The required answer is each line in the entries below where "flex" occurs.
══ DATA SHOWN
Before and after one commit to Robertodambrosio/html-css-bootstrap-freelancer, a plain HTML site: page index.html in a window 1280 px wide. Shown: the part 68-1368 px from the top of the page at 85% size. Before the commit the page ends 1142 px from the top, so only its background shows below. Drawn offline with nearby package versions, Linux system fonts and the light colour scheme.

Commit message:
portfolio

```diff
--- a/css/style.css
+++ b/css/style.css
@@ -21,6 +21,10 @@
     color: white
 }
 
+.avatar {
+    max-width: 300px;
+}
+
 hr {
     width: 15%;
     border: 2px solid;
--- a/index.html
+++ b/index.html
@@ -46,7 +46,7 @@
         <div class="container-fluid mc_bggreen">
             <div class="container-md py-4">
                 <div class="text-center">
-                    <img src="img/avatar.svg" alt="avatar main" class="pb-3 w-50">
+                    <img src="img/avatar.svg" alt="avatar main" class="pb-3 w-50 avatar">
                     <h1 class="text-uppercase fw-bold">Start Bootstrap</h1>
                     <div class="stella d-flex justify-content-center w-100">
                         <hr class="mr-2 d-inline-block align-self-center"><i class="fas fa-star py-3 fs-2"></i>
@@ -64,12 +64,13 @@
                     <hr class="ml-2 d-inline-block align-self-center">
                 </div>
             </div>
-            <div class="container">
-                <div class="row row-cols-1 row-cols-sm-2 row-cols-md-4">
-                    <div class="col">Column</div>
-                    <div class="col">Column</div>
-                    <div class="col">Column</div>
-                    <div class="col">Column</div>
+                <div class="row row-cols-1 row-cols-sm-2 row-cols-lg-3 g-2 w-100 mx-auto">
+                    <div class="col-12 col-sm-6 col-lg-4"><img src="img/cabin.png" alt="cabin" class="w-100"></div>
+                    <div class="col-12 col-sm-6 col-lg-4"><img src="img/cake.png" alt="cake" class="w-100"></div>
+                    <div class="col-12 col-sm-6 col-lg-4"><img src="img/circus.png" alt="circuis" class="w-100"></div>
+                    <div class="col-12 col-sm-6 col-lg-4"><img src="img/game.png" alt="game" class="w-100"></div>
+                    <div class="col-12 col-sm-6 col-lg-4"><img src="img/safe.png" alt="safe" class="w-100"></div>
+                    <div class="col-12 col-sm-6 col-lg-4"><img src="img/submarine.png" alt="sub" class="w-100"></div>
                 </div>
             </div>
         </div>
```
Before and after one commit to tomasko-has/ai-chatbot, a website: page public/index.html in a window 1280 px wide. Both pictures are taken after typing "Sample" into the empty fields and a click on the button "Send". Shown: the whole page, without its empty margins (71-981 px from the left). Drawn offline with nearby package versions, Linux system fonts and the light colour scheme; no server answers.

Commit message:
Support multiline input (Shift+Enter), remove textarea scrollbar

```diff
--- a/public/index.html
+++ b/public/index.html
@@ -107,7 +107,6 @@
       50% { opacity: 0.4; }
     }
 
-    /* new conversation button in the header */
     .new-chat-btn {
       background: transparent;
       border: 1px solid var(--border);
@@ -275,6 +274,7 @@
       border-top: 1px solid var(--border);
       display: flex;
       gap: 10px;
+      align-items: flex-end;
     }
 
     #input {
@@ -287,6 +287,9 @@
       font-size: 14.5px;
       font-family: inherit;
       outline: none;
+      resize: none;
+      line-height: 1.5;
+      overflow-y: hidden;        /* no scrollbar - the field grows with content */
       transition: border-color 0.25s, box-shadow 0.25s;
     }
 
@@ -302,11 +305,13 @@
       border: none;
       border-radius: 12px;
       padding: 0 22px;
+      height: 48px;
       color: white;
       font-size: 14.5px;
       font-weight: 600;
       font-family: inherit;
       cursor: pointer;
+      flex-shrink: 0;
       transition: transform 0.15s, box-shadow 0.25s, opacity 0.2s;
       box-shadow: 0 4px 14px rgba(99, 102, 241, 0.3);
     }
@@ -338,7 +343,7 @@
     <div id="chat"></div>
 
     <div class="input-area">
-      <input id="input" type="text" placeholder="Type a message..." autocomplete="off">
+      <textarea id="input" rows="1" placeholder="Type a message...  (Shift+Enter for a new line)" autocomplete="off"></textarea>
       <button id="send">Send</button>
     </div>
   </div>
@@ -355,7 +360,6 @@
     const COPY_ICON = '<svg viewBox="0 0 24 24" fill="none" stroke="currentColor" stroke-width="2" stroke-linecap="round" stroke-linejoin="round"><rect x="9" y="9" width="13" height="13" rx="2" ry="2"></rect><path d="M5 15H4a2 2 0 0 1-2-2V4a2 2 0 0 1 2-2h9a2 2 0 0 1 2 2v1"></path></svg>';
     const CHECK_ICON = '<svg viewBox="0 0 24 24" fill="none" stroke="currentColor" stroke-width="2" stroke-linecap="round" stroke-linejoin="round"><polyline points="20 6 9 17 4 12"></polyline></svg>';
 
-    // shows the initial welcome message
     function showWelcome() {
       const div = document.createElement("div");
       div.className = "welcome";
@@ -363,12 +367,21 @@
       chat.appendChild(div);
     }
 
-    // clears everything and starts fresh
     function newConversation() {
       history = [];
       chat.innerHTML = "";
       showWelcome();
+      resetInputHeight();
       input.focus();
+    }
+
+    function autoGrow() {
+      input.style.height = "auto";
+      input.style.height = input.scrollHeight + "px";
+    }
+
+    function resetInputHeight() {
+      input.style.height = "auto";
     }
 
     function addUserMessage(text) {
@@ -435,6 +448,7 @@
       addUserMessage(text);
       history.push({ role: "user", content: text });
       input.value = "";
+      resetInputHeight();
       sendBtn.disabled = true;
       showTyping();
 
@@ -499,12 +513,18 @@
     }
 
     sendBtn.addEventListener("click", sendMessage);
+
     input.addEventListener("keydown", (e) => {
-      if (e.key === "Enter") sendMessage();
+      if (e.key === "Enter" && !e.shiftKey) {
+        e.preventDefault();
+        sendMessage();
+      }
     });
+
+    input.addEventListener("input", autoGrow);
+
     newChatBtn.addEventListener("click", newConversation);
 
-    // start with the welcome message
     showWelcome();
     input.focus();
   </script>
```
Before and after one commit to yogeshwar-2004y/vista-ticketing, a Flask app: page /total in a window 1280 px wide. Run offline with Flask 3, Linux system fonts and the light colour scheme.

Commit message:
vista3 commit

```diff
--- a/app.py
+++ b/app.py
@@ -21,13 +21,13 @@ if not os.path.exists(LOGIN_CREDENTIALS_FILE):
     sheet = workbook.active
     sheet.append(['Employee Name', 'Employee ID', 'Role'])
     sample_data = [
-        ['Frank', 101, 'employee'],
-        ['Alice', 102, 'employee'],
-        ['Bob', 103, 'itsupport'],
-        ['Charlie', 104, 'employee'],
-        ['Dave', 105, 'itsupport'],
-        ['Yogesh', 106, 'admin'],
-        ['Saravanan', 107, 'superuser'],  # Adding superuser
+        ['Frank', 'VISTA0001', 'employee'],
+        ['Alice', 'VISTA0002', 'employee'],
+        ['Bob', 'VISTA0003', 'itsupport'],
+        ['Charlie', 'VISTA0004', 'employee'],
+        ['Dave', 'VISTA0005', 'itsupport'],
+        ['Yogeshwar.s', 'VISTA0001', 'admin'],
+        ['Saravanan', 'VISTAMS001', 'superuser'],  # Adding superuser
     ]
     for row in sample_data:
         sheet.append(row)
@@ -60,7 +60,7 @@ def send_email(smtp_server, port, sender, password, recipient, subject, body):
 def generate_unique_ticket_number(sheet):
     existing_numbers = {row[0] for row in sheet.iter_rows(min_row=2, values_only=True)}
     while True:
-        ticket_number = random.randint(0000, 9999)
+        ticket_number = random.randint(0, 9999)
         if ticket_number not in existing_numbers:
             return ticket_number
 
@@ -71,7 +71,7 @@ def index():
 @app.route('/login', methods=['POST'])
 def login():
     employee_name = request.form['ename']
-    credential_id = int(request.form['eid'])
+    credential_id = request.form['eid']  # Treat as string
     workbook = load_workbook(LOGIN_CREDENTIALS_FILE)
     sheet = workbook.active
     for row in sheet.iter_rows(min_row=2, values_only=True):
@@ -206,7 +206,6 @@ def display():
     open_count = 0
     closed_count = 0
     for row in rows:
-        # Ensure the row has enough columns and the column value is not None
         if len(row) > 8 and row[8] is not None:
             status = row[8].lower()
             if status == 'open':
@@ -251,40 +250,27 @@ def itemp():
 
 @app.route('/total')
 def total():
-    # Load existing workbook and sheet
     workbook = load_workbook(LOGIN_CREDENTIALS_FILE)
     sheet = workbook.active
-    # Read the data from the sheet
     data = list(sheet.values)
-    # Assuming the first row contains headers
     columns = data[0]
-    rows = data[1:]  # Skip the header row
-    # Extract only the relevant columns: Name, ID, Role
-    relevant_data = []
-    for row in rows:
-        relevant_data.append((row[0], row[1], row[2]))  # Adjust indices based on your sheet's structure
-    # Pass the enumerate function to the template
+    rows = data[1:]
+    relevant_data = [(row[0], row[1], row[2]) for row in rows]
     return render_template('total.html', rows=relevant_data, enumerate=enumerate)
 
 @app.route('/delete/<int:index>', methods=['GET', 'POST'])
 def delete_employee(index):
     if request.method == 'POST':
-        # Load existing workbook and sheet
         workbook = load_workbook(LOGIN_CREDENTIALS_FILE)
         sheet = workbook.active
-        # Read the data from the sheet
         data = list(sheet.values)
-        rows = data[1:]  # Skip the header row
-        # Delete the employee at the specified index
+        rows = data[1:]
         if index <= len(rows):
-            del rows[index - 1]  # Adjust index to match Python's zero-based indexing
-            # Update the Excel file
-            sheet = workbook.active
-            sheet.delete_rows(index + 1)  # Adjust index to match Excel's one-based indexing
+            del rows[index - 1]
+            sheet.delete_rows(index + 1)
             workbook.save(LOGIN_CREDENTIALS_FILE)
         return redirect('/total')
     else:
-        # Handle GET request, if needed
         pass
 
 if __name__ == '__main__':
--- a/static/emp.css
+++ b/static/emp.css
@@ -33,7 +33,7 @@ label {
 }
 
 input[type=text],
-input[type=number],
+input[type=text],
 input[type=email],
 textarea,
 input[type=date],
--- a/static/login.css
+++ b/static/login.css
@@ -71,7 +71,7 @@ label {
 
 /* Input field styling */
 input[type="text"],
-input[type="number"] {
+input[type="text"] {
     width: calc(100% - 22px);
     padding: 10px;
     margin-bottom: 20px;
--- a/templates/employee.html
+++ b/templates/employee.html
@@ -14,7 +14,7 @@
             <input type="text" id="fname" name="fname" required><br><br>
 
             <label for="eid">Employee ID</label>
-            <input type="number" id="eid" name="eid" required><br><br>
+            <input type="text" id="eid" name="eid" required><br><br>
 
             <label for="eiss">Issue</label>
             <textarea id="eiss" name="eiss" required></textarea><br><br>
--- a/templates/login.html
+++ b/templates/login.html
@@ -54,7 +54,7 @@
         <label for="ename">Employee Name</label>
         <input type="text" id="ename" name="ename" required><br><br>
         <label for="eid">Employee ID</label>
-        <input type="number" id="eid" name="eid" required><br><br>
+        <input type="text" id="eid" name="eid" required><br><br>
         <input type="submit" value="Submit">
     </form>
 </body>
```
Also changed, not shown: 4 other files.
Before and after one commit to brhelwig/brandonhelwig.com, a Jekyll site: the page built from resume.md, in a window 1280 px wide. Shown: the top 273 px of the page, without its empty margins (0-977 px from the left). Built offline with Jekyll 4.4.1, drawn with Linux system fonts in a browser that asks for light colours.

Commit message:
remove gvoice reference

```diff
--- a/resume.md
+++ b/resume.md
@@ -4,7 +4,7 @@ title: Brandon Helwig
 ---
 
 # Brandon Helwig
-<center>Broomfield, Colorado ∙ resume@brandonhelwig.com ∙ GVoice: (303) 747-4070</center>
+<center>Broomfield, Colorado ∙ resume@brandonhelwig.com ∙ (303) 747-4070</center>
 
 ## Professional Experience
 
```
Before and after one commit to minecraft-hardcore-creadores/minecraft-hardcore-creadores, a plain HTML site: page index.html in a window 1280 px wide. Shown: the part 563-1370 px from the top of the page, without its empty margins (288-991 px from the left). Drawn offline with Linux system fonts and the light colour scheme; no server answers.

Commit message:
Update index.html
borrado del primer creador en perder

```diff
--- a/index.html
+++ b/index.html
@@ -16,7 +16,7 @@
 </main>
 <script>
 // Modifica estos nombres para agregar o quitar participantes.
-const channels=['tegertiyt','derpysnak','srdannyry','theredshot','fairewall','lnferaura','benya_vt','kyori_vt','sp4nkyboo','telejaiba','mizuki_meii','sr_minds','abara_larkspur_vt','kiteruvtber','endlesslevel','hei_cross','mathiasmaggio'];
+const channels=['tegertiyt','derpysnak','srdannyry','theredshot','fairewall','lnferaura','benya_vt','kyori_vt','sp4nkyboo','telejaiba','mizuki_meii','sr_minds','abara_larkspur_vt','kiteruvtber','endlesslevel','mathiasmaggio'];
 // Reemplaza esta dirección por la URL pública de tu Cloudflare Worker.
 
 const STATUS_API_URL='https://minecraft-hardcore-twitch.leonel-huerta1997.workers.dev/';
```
════
(ANSWER FOR THE TASK)
                     <div class="stella d-flex justify-content-center w-100">
       display: flex;
+      align-items: flex-end;
+      flex-shrink: 0;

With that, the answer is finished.